“We need to talk about content issues we are facing: how to assess what our customers want and need, how to generate and maintain content that is citizen-friendly, how to measure whether we’re delivering content in ways they find useful, how to promote and market our web sites, how to manage the ever-growing numbers of e-mails generated by our web sites, and how to overcome organizational cultures and values that inhibit our efforts to create e-government and e-governance.”

We hand-delivered that memo, but – alas – we never got a response.

Now, 8 years later, the Federal Web Managers Council – the leadership committee of the Web Content Managers Forum (now 1,500 strong!) has issued a White Paper that is getting top-level attention not only from the incoming Obama administration, but around the world. To everything there is a season.

The same month we sent that memo to Mark Foreman (July 2001), Sam Gallagher (HUD’s current Web Manager and my long-time associate) and I were asked to do a presentation for the annual E-Gov conference. We decided to end it with a “sky’s the limit” section, offering some of our ideas about the possibilities for the future. Honestly, I think most people thought we were nuts. The session wasn’t very well reviewed.

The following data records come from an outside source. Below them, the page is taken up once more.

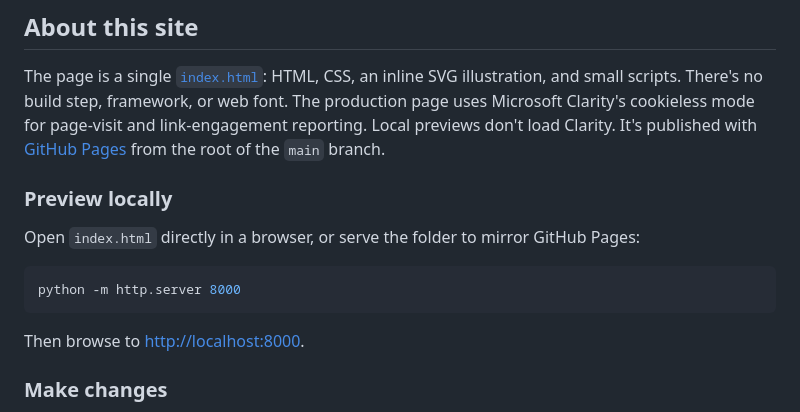
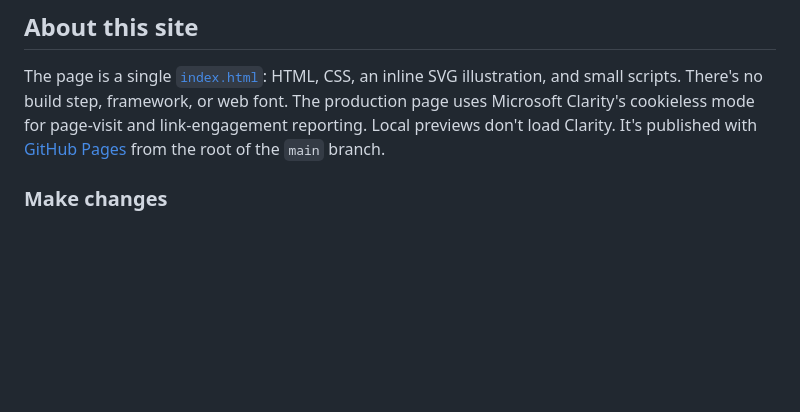
Before and after one commit to microsoft/mfm-frontiercircle, a Markdown page: README.md, the part around the change. Rendered like a GitHub page; blank space fills up the shorter version.

Commit message:
Streamline public README
Co-authored-by: Copilot App <223556219+Copilot@users.noreply.github.com>

Copilot-Session: b5c3674e-841d-4da9-8d5e-ef24245de57b

````diff
--- a/README.md
+++ b/README.md
@@ -43,16 +43,6 @@ Questions about Frontier Circle? Email [mfm-frontiercircle@microsoft.com](mailto
 ## About this site
 
 The page is a single [`index.html`](index.html): HTML, CSS, an inline SVG illustration, and small scripts. There's no build step, framework, or web font. The production page uses Microsoft Clarity's cookieless mode for page-visit and link-engagement reporting. Local previews don't load Clarity. It's published with [GitHub Pages](https://docs.github.com/pages) from the root of the `main` branch.
-
-### Preview locally
-
-Open `index.html` directly in a browser, or serve the folder to mirror GitHub Pages:
-
-```bash
-python -m http.server 8000
-```
-
-Then browse to <http://localhost:8000>.
 
 ### Make changes
 
````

Here’s what we projected:

"Possibility 1: One single government database; citizens go through one door; integration of all government levels; eliminates silos and layers

Possibility 2: Many/most government employees work from home or from cross-agency work centers; citizens want government services at all times - employees work non-traditional schedules to deliver; new job: “subject specialists” (knowledgeable about info from all levels of government) help guide citizens through options

Possibility 3: Online communities form and look for power; citizens find support from “virtual friends;” government will struggle with its role in these communities and the impact of these communities on bricks and mortar communities

Possibility 4: Citizens become government; citizens demand to be involved; virtual teams/work groups work together from legislation to implementation; government’s role: teacher/enabler (not parent/implementer)

Possibility 5: Nationwide access to internet; Federal internet centers in every community; public/private partnerships provide wireless access in remote areas; web access through TVs

Possibility 6: Consolidation of government programs; portals highlight overlaps/redundancies; public demands consolidation"

To everything there is a season.

Wednesday, January 07, 2009

Citizen Service – That’s What It’s All About

Wouldn’t it be great if the new administration made “citizen service” a real priority…treated it like one of the most important products of government? Wouldn’t it be wonderful if they issued a press release saying, “we’re going to embrace the 6 principles of citizen service identified by the Federal Web Managers Council in their white paper, 'Putting Citizens First: Transforming Online Government,' and make that our vision for citizen service in this country?”

When then interact with their government, every citizen should be able to:

  1. “Easily find relevant, accurate, and up-to-date information;
  2. Understand information the first time they read it;
  3. Complete common tasks efficiently;
  4. Get the same answer whether they use the web, phone, email, live chat, read a brochure, or visit in-person;
  5. Provide feedback and ideas and hear what the government will do with them;
  6. Access critical information if they have a disability or aren’t proficient in English.”

Wouldn’t it be great if they pulled service delivery functions (websites, call centers, publication centers, information centers) together, under one umbrella, making sure that citizen services are delivered as efficiently and effectively as possible? What a great message that would give the American people – to let them know that serving them really is what government is all about.